Muscle of the Month: Trapezius
November has been a busy month so I'm squeezing in my Muscle of the Month just in time - the Trapezius - a large muscle that crosses the shoulder blade. Read on to find out more.
The Trapezius is located in the forelimb, in the proximal part, closest to the spine and neck. The muscle is broad and thin, and in the shape of a triangle which lies over the shoulder blade. It is a superficial structure, meaning it is close to the surface of the skin so can be felt easily.
The trapezius is split into two sections, the cervical part, which starts in the cervical portion of the spine, and the thoracic part which starts in the thoracic part of the spine. The origin of the muscle, where it begins, is the middle of the neck at the third cervical vertebrae, it then attaches all along the spine up to the ninth thoracic vertebrae.
From the origin, the muscle comes downwards to form a triangular shape. Both parts of the muscle insert (end) on the same structure, the scapular spine. However, the cervical portion of the muscle attaches onto the upper 2/3 of the spine, whereas the thoracic portion is only attached to the upper 1/3 of the spine.
What does it do?
The key function of the trapezius is in movement of the shoulder, when the muscle contracts it elevates the shoulder, raising the scapula upwards, which is essential for locomotion and also jumping. In the normal cycle of limb movement, the shoulder is lifted before the limb is extended forward and replaced on the ground.
The cervical part of the muscle also helps to move the shoulder up and forwards, referred to as cranio-dorsal movement, in protraction of the limb (forward movement). The thoracic part in contrast helps to move the shoulder up and backwards, known as caudo-dorsal movement, in retraction of the limb (backward movement). This shows how important the role of the trapezius is in overall movement of the forelimb.
As well as producing movement, both parts of the trapezius help to stabilise movement so that the limb is not excessively moved forward or backward. Excessive protraction or retraction can cause injury to the soft tissues and joint, so this role of the muscle is helpful in preventing injury.
Can the Trapezius become injured?
This muscle is not often reported as a common injury problem in dogs, however due to its role in movement the muscle can be strained. Muscle strains are more likely to occur when the muscle tone is high, meaning the muscle is tight and less flexible. Increased tension in a muscle could be caused by overuse or a repetitive movement, for example playing fetch.

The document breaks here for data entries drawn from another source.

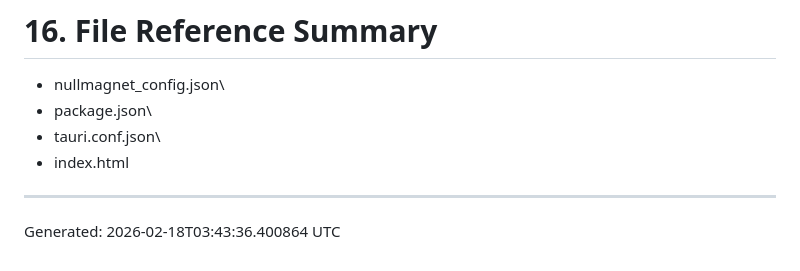
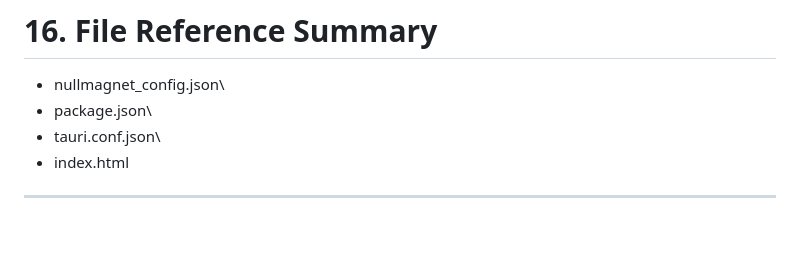
Before and after one commit to JupitersGhost/Null-Magnet, a Markdown page: README.md, the part around the change. Drawn GitHub-style; blank space fills up the shorter version.

Commit message:
fixed stuff

```diff
--- a/README.md
+++ b/README.md
@@ -334,5 +334,3 @@ Planned expansion domains:
 -   index.html
 
 ------------------------------------------------------------------------
-
-Generated: 2026-02-18T03:43:36.400864 UTC
```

Muscles also become more prone to strains if they have not been properly warmed up before activity, or cooled down effectively. If the muscle is fatigued injury risk is increased, so over working/exercising your dog may cause issues. Finally, a muscle can be strained if a sudden forceful contraction occurs e.g. a jump, or sudden turn.
If the trapezius was strained you may notice your dog limping, they may find it hard to use the stairs, they might have difficulty jumping. The area may be hot to touch, swollen, or painful, and their stride on their forelimb may be shortened with stiffness present.
Muscles strains can be effectively managed with rest, icing of the area to bring down heat and swelling, and anti-inflammatory medication. A physiotherapist would be able to advise on an appropriate and gradual return to exercise to help with healing and prevent reinjury.
A physiotherapist is also able to identify whether your dog's trapezius muscle is tight, or under developed, and can then help you to address these issues. Massage, range of motion exercises, and stretching can all be used to keep the muscle supple and flexible, with the hope of preventing strains from occurring.
Exercises can be recommended to help strengthen the trapezius muscle, and a physio can advise on correct warm ups and cool downs for your dog before they are active. This is especially important for sporting dogs because if they go from inactivity, to completing an agility course, or racing round a track, the sudden forceful contractions of cold muscles can cause strains.
For more information please get in touch, come back next month to learn about another muscle.